By Terrell Lester
There’s a change in the air.
Not so much from winter to spring. That’s inherent.
No, this spring will bring with it a change in the presentation of Greater Tulsa Reporter Newspapers.
The six banners under the GTR umbrella will be consolidated into one.
In making the announcement, D. Forrest Cameron, founder and publisher of GTR Newspapers, has announced the change for this issue.
For the past 28 years, GTR has published monthly issues focused on Greater Tulsa communities, stretching from Owasso to Bixby.
Beginning with this issue, GTR publishes one all-encompassing issue serving all six previously localized public school districts.
The Greater Tulsa Reporter newspapers have been a news staple. A focal point. A reservoir. A groundbreaker in local news.
Under each banner, local news is the priority.
The Union Boundary, Midtown Monitor, Jenks District Gazette, Broken Arrow Express, Owasso Rambler and Bixby Breeze all received the Cameron Touch.
News was assimilated and formulated to fit each readership base, putting GTR on the must-read lists of informed and inquisitive metropolitan Tulsans.
Twenty-eight years of headlines, deadlines and bylines. From that initial publication of the Union Boundary in February 1993.
GTR was there when Dave Rader was coaching the University of Tulsa football team. And when he made his debut in the Oklahoma Senate.
GTR was there at the dawning of G.T. Bynum’s political career, when he was elected to his first Tulsa City Council seat.
GTR was there when basketball coach Bill Self made the unprecedented move from Oral Roberts University to the University of Tulsa.
GTR covered the opening of TU’s Reynolds Center, the BOK Center, ONEOK Field. Helped shine the light on performers from Luciano Pavarotti to B.B. King, from Willie Nelson to Tony Bennett.
GTR complemented its coverage of the opening of the Oklahoma Aquarium and Tulsa Hills Shopping Center with color photos and illuminating words.
GTR published with appropriate civic pride the dedication of Tulsa’s Gathering Place.
Simply put, if events unfolded, if people were involved, if news developed, GTR has been there.
GTR is Tulsa’s gathering place for information.
From the blossoming of Broken Arrow’s Rose District to the evolution of Jenks’ Main Street, GTR has been a familiar face, a trusted voice.
GTR celebrated Broken Arrow’s first state championship in football. Celebrated Bixby’s golden run of current football success. Walked hand-in-hand with Jenks and Coach Allan Trimble and into a new era of football success with Keith Riggs. Followed the successful football journey of Coach Bill Blankenship from Union High School to the University of Tulsa to Owasso High School.
Cameron has carefully and strategically constructed a business plan that expanded to six newspapers with local emphasis, keeping a finger firmly on the pulse of the people.
Yet over time, the pulse of the people began to fluctuate.
Sure, they want to know, need to know, their home community. But they also want to know their Tulsa County neighbors.
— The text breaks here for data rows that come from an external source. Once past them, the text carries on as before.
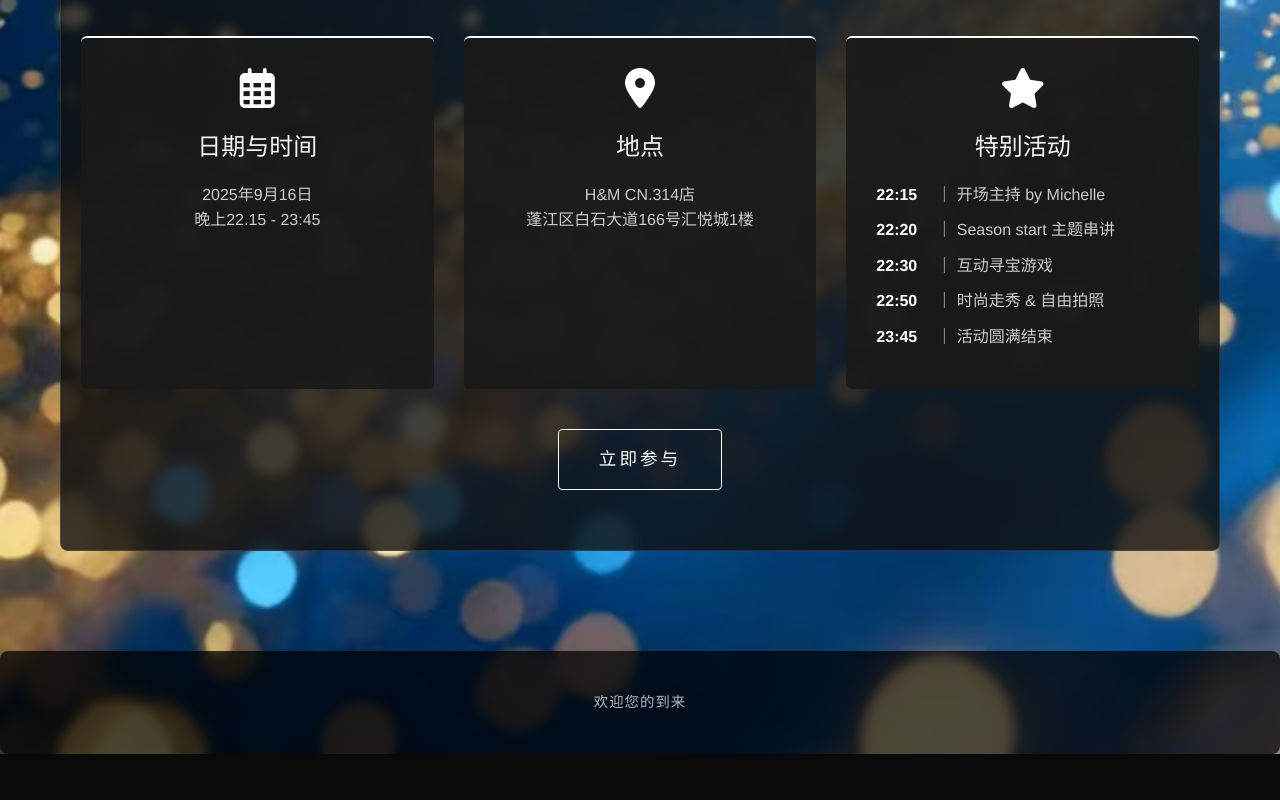
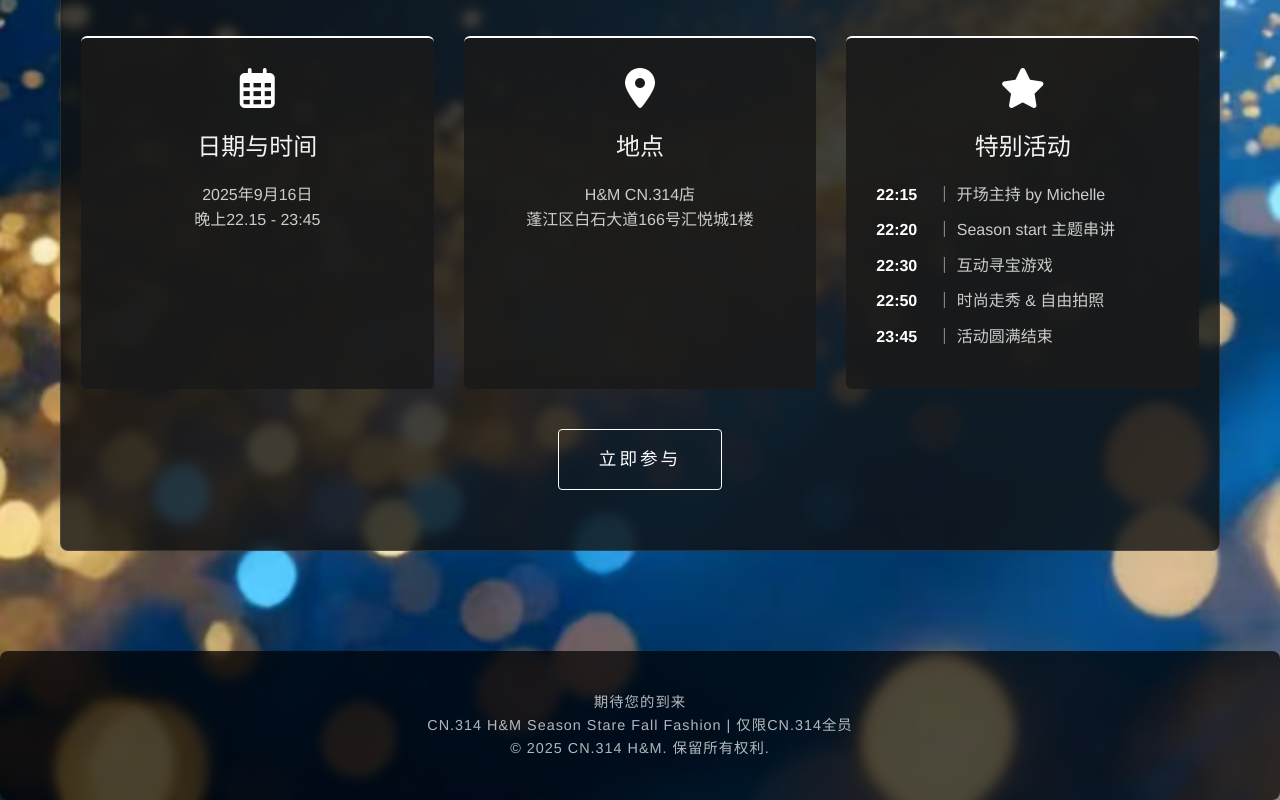
Before and after one commit to lhz15007500273/H-M-Season-Start, a plain HTML site: page index.html in a window 1280 px wide. Shown: the part 1277-2077 px from the top of the page. Before the commit the page ends 2031 px from the top, so only its background shows below. Drawn offline with Linux system fonts and the light colour scheme.

Commit message:
Update index.html

```diff
--- a/index.html
+++ b/index.html
@@ -559,7 +559,10 @@
     </div>
 
     <footer>
-        <p>欢迎您的到来</p>
+
+        <p>期待您的到来</p>
+        <p>CN.314 H&M Season Stare Fall Fashion | 仅限CN.314全员</p>
+        <p>© 2025 CN.314 H&M. 保留所有权利.</p>
     </footer>
 
     <script>
```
With the realignment of GTR emphasis, the news from Owasso will be made available to the readers in Bixby and in Midtown Tulsa.
News of Broken Arrow’s Rooster Days, of Bixby’s Green Corn Festival, of Owasso’s Harvest Festival. All the celebrations, all the personalities, all the activities will be packaged into one publication for county-wide access.
GTR will continue with its cadre of blue-ribbon, contributing writers and dedicated, learned editors producing an all-encompassing journal on a monthly basis.
The people of Tulsa County have been rewarded for their GTR readership. The sports and entertainment, hometown news and human interest.
Education is at the epicenter of GTR newspapers. Readers are at the heart.
It all makes for a Greater Tulsa.
That will continue.
There will be no change in that mission.